Work request
Search the records that follow and extract every line containing the string "study".

Extracted records:
= = = = = = =
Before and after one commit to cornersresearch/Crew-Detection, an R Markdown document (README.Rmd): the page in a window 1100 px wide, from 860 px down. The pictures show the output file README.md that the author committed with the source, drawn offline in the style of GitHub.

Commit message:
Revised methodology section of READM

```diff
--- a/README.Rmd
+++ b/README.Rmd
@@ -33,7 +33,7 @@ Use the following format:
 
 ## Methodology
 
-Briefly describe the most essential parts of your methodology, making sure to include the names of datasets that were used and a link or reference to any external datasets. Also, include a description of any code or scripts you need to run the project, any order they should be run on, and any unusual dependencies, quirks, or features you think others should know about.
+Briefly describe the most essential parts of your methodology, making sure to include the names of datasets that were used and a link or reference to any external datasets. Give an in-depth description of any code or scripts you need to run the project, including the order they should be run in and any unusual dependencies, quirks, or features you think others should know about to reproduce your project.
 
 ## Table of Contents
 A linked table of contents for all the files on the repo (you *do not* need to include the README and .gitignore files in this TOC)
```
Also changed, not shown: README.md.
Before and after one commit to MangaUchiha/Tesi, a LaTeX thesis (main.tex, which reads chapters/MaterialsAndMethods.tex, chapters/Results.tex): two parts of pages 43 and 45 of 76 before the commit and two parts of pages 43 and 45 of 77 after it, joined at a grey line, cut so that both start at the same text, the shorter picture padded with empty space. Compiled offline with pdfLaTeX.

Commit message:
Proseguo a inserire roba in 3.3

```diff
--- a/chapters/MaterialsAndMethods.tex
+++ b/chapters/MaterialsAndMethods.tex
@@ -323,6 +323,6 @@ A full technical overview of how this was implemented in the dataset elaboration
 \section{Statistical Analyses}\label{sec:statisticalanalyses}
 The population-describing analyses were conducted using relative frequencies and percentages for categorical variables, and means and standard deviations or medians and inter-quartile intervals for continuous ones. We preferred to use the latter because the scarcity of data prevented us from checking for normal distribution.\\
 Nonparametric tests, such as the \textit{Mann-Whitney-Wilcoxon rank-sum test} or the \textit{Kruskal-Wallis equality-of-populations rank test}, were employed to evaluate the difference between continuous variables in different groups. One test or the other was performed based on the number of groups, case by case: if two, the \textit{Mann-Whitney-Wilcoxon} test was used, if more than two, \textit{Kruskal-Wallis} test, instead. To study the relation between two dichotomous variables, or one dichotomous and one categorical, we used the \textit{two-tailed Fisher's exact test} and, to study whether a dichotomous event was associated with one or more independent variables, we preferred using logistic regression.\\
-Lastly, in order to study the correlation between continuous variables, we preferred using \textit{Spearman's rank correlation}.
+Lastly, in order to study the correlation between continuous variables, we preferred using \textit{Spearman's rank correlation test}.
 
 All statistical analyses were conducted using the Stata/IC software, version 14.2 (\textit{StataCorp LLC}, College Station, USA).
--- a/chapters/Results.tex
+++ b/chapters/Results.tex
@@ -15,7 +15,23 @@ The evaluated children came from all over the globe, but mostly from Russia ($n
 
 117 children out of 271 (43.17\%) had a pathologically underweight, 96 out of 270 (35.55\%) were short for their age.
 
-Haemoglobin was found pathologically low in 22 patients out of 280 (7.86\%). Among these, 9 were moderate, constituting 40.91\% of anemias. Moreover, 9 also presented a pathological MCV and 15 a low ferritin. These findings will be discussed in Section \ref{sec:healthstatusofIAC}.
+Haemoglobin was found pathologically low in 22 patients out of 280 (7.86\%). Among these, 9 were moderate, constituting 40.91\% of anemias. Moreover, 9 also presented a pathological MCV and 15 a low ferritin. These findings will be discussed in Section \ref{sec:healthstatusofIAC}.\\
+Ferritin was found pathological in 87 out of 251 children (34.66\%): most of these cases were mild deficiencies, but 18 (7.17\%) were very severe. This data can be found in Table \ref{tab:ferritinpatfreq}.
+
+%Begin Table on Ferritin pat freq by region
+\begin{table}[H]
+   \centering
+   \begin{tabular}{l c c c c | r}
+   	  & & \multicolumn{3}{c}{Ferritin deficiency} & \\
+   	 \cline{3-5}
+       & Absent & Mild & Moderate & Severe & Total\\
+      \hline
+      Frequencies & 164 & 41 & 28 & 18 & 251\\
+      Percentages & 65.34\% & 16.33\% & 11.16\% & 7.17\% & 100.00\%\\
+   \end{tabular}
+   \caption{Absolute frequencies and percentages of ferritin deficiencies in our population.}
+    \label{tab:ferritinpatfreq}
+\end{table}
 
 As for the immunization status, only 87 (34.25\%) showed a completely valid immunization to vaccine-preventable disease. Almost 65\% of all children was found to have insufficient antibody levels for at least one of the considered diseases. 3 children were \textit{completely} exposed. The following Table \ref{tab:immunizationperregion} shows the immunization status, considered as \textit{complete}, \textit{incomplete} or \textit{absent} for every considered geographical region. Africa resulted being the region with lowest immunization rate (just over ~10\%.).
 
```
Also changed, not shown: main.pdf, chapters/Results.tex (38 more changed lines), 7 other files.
= = = = = = =
Written answer
 Nonparametric tests, such as the \textit{Mann-Whitney-Wilcoxon rank-sum test} or the \textit{Kruskal-Wallis equality-of-populations rank test}, were employed to evaluate the difference between continuous variables in different groups. One test or the other was performed based on the number of groups, case by case: if two, the \textit{Mann-Whitney-Wilcoxon} test was used, if more than two, \textit{Kruskal-Wallis} test, instead. To study the relation between two dichotomous variables, or one dichotomous and one categorical, we used the \textit{two-tailed Fisher's exact test} and, to study whether a dichotomous event was associated with one or more independent variables, we preferred using logistic regression.\\
-Lastly, in order to study the correlation between continuous variables, we preferred using \textit{Spearman's rank correlation}.
+Lastly, in order to study the correlation between continuous variables, we preferred using \textit{Spearman's rank correlation test}.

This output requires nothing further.